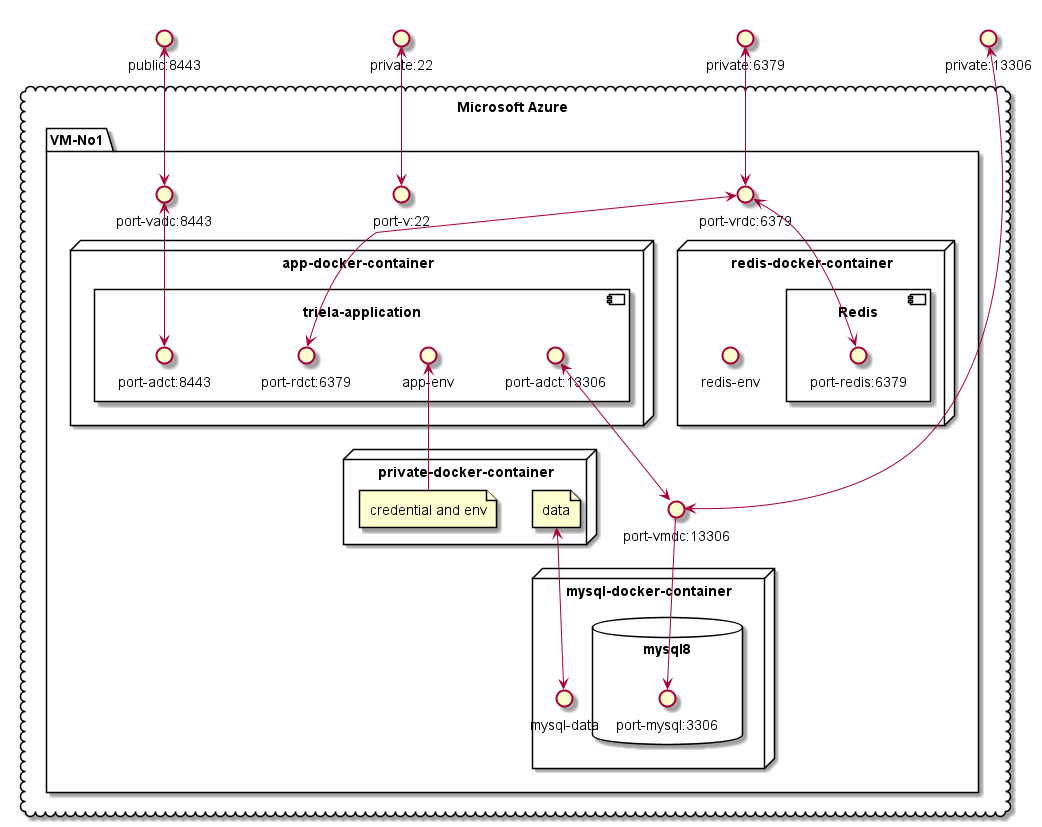
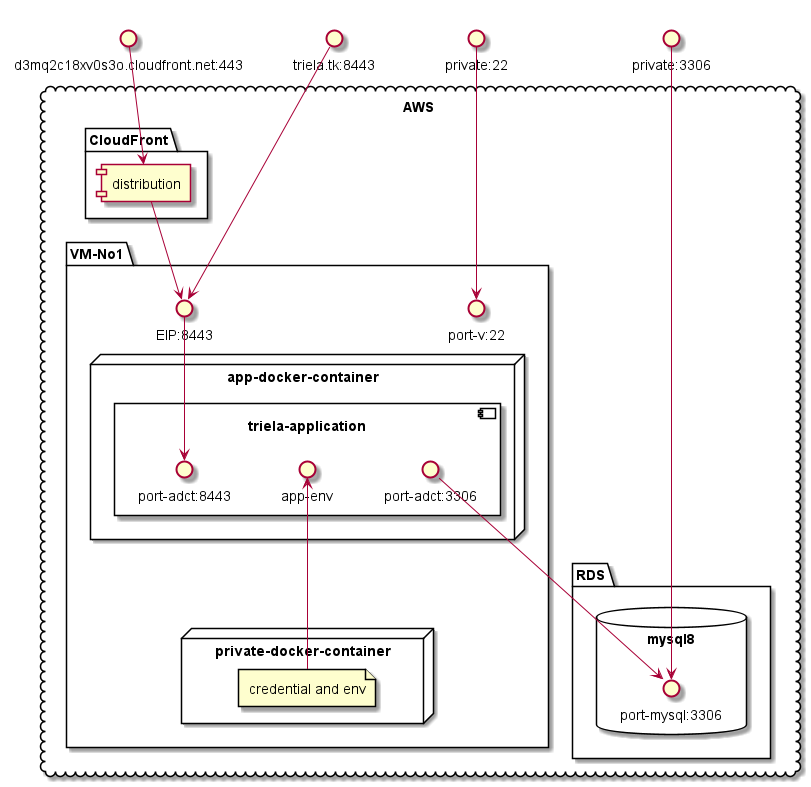
#27

diff --git a/README.md b/README.md
@@ -7,21 +7,25 @@
  # component
  ![img2](Resource/README.img2.png)
  
- ## component
-  - Microsoft Azure: https://azure.microsoft.com/ja-jp/
+ ## infra
+  - AWS: https://aws.amazon.com/jp/
+    - CloudFront
+    - EC2
+    - RDS
   - GitHub: https://github.com/
-  - Docker: https://www.docker.com/
+    - this repository
   - DockerHub: https://hub.docker.com/
     - gnagaoka/triela-app:latest (public)
     - gnagaoka/triela-private:latest (private)
+## component 
   - Java 11 later: https://openjdk.java.net/projects/jdk/11/
   - MySQL 8 later: https://www.mysql.com/jp/
   - cURL: https://curl.haxx.se/
-  - Redis: https://redis.io/
+  - Docker: https://www.docker.com/
   
 ## app
   - gradle: https://gradle.org/
-  - Spring boot 2.3 later: http://spring.io/projects/spring-boot
+  - Spring boot 2 later: http://spring.io/projects/spring-boot
   - Spring security oauth2 autoconfig: https://docs.spring.io/spring-security-oauth2-boot/docs/current/reference/htmlsingle/
   - OkHttp3: http://square.github.io/okhttp/
   - retrofit: https://square.github.io/retrofit/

★ ★ ★ ★

#### [WORK TO COMPLETE]
All that should be returned is the run of lines from the one with "2 later: http://spring.io/projects/spring-boot" to the last line of the material above, copied exactly.

#### [EXPECTED ANSWER]
+  - Spring boot 2 later: http://spring.io/projects/spring-boot
   - Spring security oauth2 autoconfig: https://docs.spring.io/spring-security-oauth2-boot/docs/current/reference/htmlsingle/
   - OkHttp3: http://square.github.io/okhttp/
   - retrofit: https://square.github.io/retrofit/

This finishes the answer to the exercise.